Henry Ford’s great-grandson likes trains and planes, not just automobiles

In the 1960s, the Ford Motor Co came up with that catchy slogan to boost sales: “Ford has a better idea.”

So it’s somewhat ironic that Fontinalis Partners, the Detroit-based VC firm that Bill Ford, the great-grandson of Henry Ford, helped launch in 2009, isn’t focused directly on the private auto.

Ford, executive chairman at his namesake car company, and his fellow partners at Fontinalis, are more interested in what’s happening within the broader spectrum of emerging IT for trains and planes, as well as some aspects of the automobile, such as public parking.

Chris Thomas, Fontinalis
Chris Thomas, founder, Fontinalis

As Chris Thomas, founder and partner at the firm, explains, “Core auto IT is not a focus of our fund. It’s much broader.”

“We’re more interested in mobility around the globe, the movement of goods, services and people using technology,” he said.

Thomas said the firm has made investments in about two dozen companies over the past seven years, including the May 2015 participation in a $150 million round in ride sharing service Lyft.

Fontinalis, which is raising a $125 million second fund, according to a recent regulatory document, invests at all stages, and in varying amounts, depending on the specifics of the deal. Thomas said the firm likes to lead, but will also co-lead.

Thomas pointed to a couple of investments announced in December 2015 that represents the firm’s broader interests in transportation technologies.

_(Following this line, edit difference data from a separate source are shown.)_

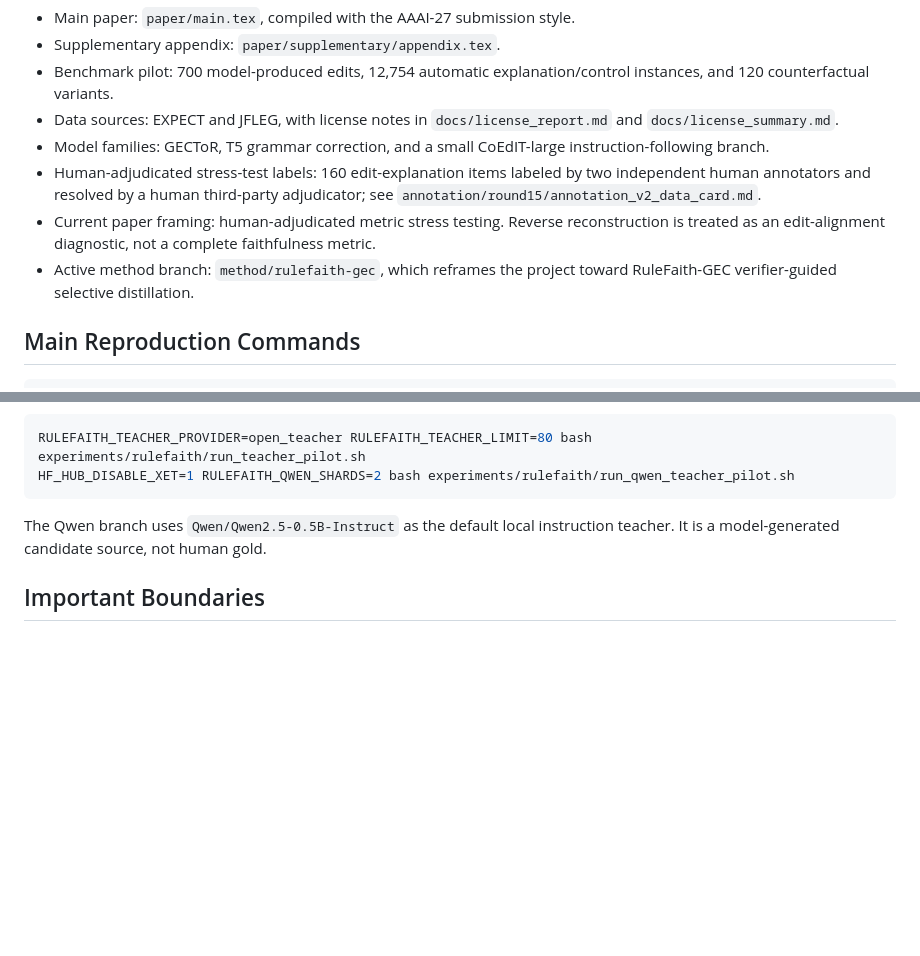
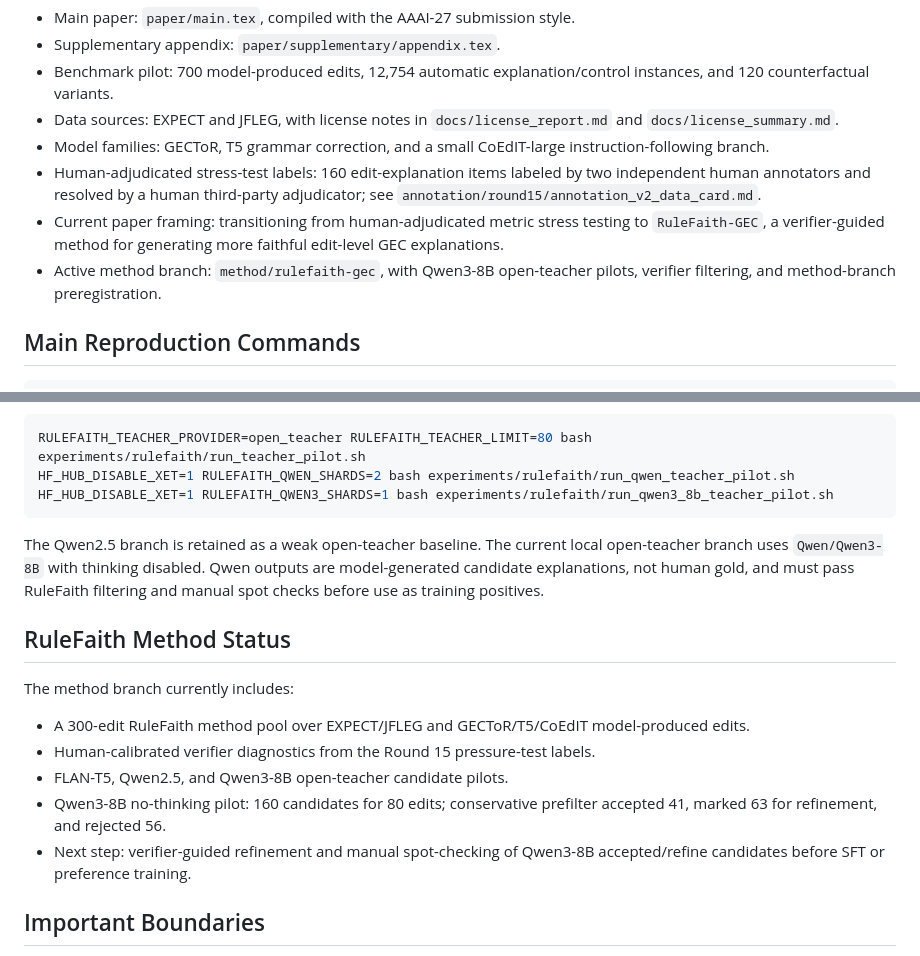
Before and after one commit to Quinnok/GEC-Explanation, a Markdown page: README.md, 2 parts joined by grey strips. GitHub-like rendering; blank space fills up the shorter version.

Commit message:
Update README for RuleFaith Qwen3 status

````diff
--- a/README.md
+++ b/README.md
@@ -10,8 +10,8 @@ This repository is an executable research workspace for an AAAI-style paper on e
 - Data sources: EXPECT and JFLEG, with license notes in `docs/license_report.md` and `docs/license_summary.md`.
 - Model families: GECToR, T5 grammar correction, and a small CoEdIT-large instruction-following branch.
 - Human-adjudicated stress-test labels: 160 edit-explanation items labeled by two independent human annotators and resolved by a human third-party adjudicator; see `annotation/round15/annotation_v2_data_card.md`.
-- Current paper framing: human-adjudicated metric stress testing. Reverse reconstruction is treated as an edit-alignment diagnostic, not a complete faithfulness metric.
-- Active method branch: `method/rulefaith-gec`, which reframes the project toward RuleFaith-GEC verifier-guided selective distillation.
+- Current paper framing: transitioning from human-adjudicated metric stress testing to `RuleFaith-GEC`, a verifier-guided method for generating more faithful edit-level GEC explanations.
+- Active method branch: `method/rulefaith-gec`, with Qwen3-8B open-teacher pilots, verifier filtering, and method-branch preregistration.
 
 ## Main Reproduction Commands
 
@@ -37,9 +37,20 @@ Open-teacher method pilots:
 ```bash
 RULEFAITH_TEACHER_PROVIDER=open_teacher RULEFAITH_TEACHER_LIMIT=80 bash experiments/rulefaith/run_teacher_pilot.sh
 HF_HUB_DISABLE_XET=1 RULEFAITH_QWEN_SHARDS=2 bash experiments/rulefaith/run_qwen_teacher_pilot.sh
+HF_HUB_DISABLE_XET=1 RULEFAITH_QWEN3_SHARDS=1 bash experiments/rulefaith/run_qwen3_8b_teacher_pilot.sh
 ```
 
-The Qwen branch uses `Qwen/Qwen2.5-0.5B-Instruct` as the default local instruction teacher. It is a model-generated candidate source, not human gold.
+The Qwen2.5 branch is retained as a weak open-teacher baseline. The current local open-teacher branch uses `Qwen/Qwen3-8B` with thinking disabled. Qwen outputs are model-generated candidate explanations, not human gold, and must pass RuleFaith filtering and manual spot checks before use as training positives.
+
+## RuleFaith Method Status
+
+The method branch currently includes:
+
+- A 300-edit RuleFaith method pool over EXPECT/JFLEG and GECToR/T5/CoEdIT model-produced edits.
+- Human-calibrated verifier diagnostics from the Round 15 pressure-test labels.
+- FLAN-T5, Qwen2.5, and Qwen3-8B open-teacher candidate pilots.
+- Qwen3-8B no-thinking pilot: 160 candidates for 80 edits; conservative prefilter accepted 41, marked 63 for refinement, and rejected 56.
+- Next step: verifier-guided refinement and manual spot-checking of Qwen3-8B accepted/refine candidates before SFT or preference training.
 
 ## Important Boundaries
 
````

One was the firm’s participation in a $3.5 million angel round in Service, a startup that has developed a smartphone app that allows businesses to better manage contractors and tradesmen in the field, such as electricians and plumbers. The company is located in Detroit, and opening an office in Columbus, Ohio.

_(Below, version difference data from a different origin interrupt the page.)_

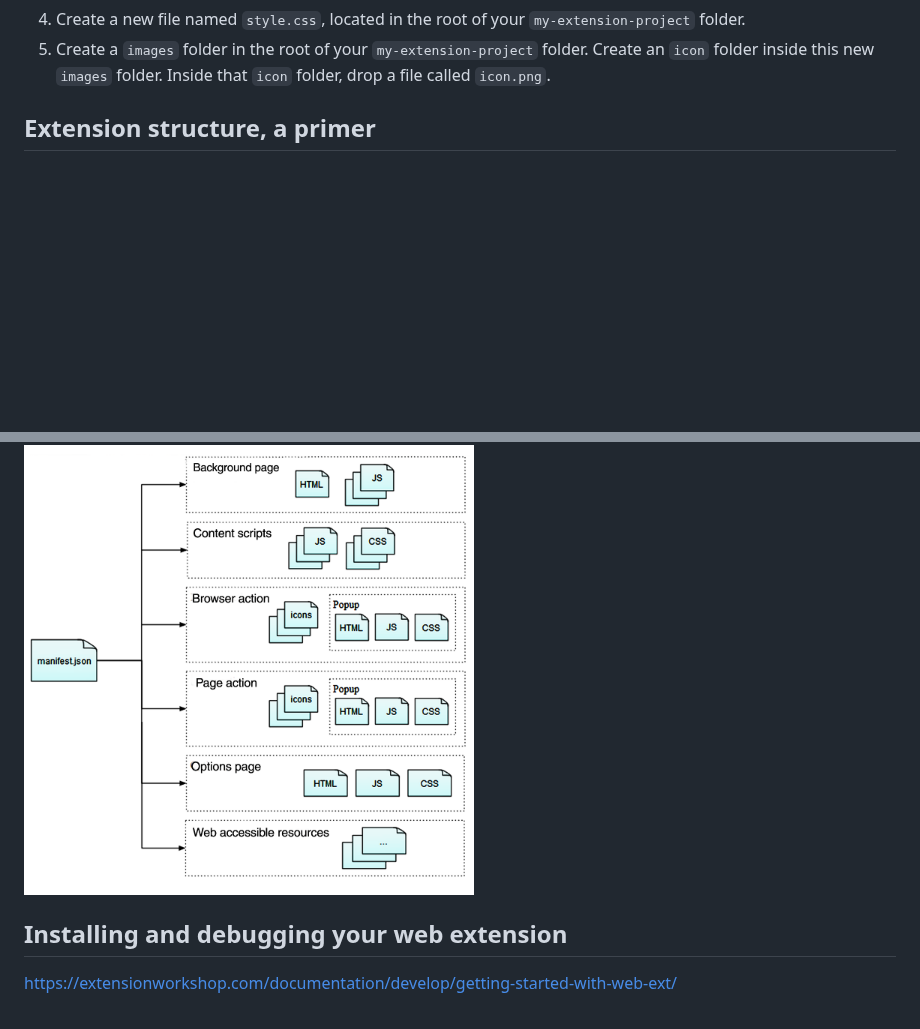
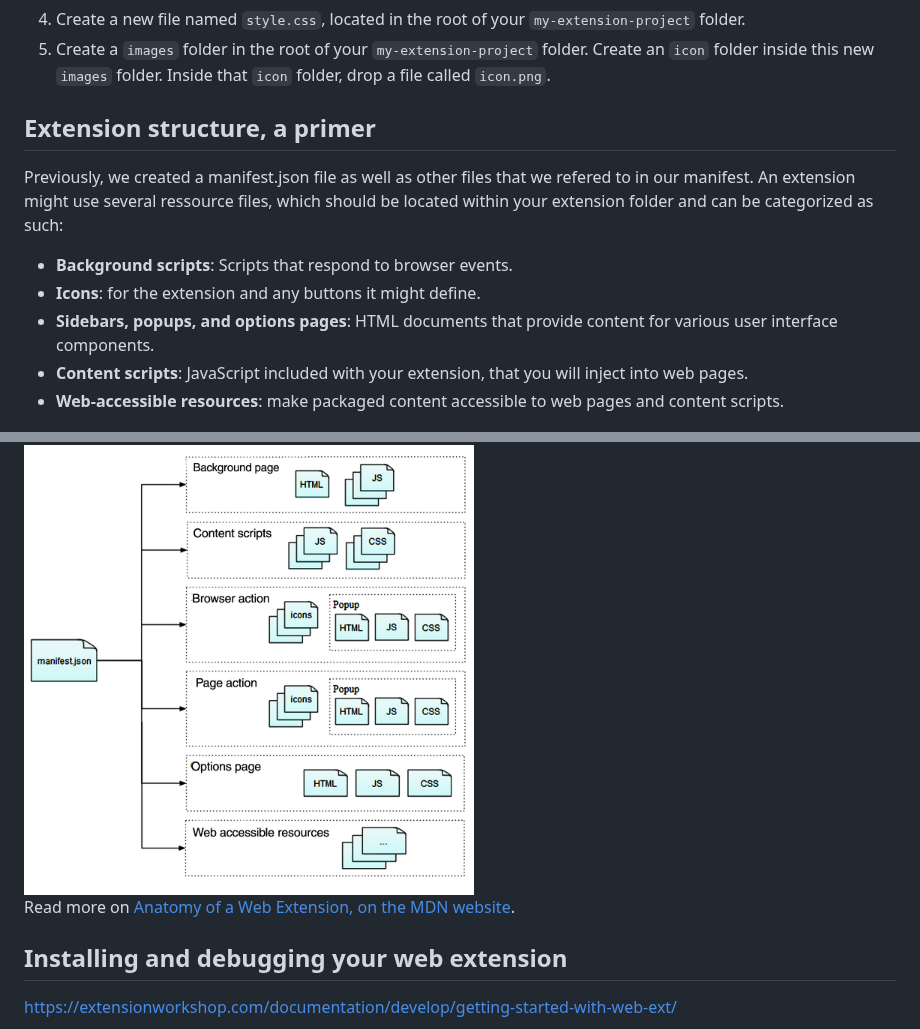
Before and after one commit to francois-gm/go-kabk-y1b, a Markdown page: 09 - 20250331 - Assignment time/README.md, 2 parts joined by grey strips. Drawn GitHub-style; blank space fills up the shorter version.

```diff
--- a/09 - 20250331 - Assignment time/README.md
+++ b/09 - 20250331 - Assignment time/README.md
@@ -77,7 +77,17 @@ If you are using files in your project (webfonts, images), they need to be preco
 
 ## Extension structure, a primer
 
+Previously, we created a manifest.json file as well as other files that we refered to in our manifest. An extension might use several ressource files, which should be located within your extension folder and can be categorized as such:
+
+- **Background scripts**: Scripts that respond to browser events.
+- **Icons**: for the extension and any buttons it might define.
+- **Sidebars, popups, and options pages**: HTML documents that provide content for various user interface components.
+- **Content scripts**: JavaScript included with your extension, that you will inject into web pages.
+- **Web-accessible resources**: make packaged content accessible to web pages and content scripts.
+
 <img src="webextension-anatomy.png" alt="Folder structure of an extension" width="450" height="auto">
+
+Read more on [Anatomy of a Web Extension, on the MDN website](https://developer.mozilla.org/en-US/docs/Mozilla/Add-ons/WebExtensions/Anatomy_of_a_WebExtension).
 
 ## Installing and debugging your web extension
 
```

The other deal was the firm’s participation in a $12 million private equity round in Masabi, a company with offices in Boston and London and which is developing paperless ticketing and fare collection systems using mobile devices. Customers, 22 at last count, include for transit agencies in Boston and New York, as well as Athens, London and Paris.

“The second major expense in any household is transportation,” said Thomas, who noted that he and his partners “look for systemic approaches to mobility in which you offer the same reliability but at less costs.”

“We’re looking at ways to transform how people move about and how people are utilizing their wallet when they are on the move,” he said.

The firm had a successful exit in September when Kirkland, Wash.-based INRIX acquired Santa Monica, Calif.-based ParkMe for an undisclosed amount.

ParkMe is developing mobile apps to help motorists find, reserve and pay for parking when on the move.

Fontinalis and early-stage San Francisco firm IDG Ventures USA led a $7.4 million Series A in ParkMe in October 2012. —Tom York

Photo illustration of Model T from Shutterstock.